== Data for the task
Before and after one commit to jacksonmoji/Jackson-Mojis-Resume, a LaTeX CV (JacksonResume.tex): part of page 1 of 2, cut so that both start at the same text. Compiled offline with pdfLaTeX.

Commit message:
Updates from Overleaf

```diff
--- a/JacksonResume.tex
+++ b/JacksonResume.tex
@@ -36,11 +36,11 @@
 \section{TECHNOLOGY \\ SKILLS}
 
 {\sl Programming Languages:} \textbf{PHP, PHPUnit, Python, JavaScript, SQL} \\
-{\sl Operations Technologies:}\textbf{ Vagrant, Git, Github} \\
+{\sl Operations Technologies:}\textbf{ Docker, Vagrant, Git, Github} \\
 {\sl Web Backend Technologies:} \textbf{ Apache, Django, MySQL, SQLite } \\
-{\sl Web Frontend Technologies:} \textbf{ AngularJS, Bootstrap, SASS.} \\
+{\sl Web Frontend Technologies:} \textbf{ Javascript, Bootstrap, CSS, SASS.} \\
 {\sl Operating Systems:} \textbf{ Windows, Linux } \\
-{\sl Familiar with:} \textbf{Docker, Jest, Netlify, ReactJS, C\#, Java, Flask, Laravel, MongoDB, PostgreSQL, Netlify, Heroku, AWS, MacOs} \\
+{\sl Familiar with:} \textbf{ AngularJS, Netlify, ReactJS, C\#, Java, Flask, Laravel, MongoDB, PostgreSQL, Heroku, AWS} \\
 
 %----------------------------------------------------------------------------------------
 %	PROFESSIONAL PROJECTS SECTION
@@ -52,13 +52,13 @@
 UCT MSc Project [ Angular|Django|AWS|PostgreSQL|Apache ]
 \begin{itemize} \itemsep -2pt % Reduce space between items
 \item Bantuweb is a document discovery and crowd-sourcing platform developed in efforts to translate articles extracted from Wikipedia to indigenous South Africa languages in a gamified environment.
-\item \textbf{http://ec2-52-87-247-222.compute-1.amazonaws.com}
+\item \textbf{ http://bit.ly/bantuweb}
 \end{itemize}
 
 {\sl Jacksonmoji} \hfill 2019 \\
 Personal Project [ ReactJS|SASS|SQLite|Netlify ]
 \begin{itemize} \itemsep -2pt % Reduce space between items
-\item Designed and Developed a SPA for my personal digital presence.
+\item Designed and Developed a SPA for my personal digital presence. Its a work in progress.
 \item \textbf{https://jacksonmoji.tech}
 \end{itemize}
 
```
====
_Task to carry out_. Find the string "textbf" in the entries above. Copy each line where it occurs.

_Written response_.
 {\sl Programming Languages:} \textbf{PHP, PHPUnit, Python, JavaScript, SQL} \\
-{\sl Operations Technologies:}\textbf{ Vagrant, Git, Github} \\
+{\sl Operations Technologies:}\textbf{ Docker, Vagrant, Git, Github} \\
 {\sl Web Backend Technologies:} \textbf{ Apache, Django, MySQL, SQLite } \\
-{\sl Web Frontend Technologies:} \textbf{ AngularJS, Bootstrap, SASS.} \\
+{\sl Web Frontend Technologies:} \textbf{ Javascript, Bootstrap, CSS, SASS.} \\
 {\sl Operating Systems:} \textbf{ Windows, Linux } \\
-{\sl Familiar with:} \textbf{Docker, Jest, Netlify, ReactJS, C\#, Java, Flask, Laravel, MongoDB, PostgreSQL, Netlify, Heroku, AWS, MacOs} \\
+{\sl Familiar with:} \textbf{ AngularJS, Netlify, ReactJS, C\#, Java, Flask, Laravel, MongoDB, PostgreSQL, Heroku, AWS} \\
-\item \textbf{http://ec2-52-87-247-222.compute-1.amazonaws.com}
+\item \textbf{ http://bit.ly/bantuweb}
 \item \textbf{https://jacksonmoji.tech}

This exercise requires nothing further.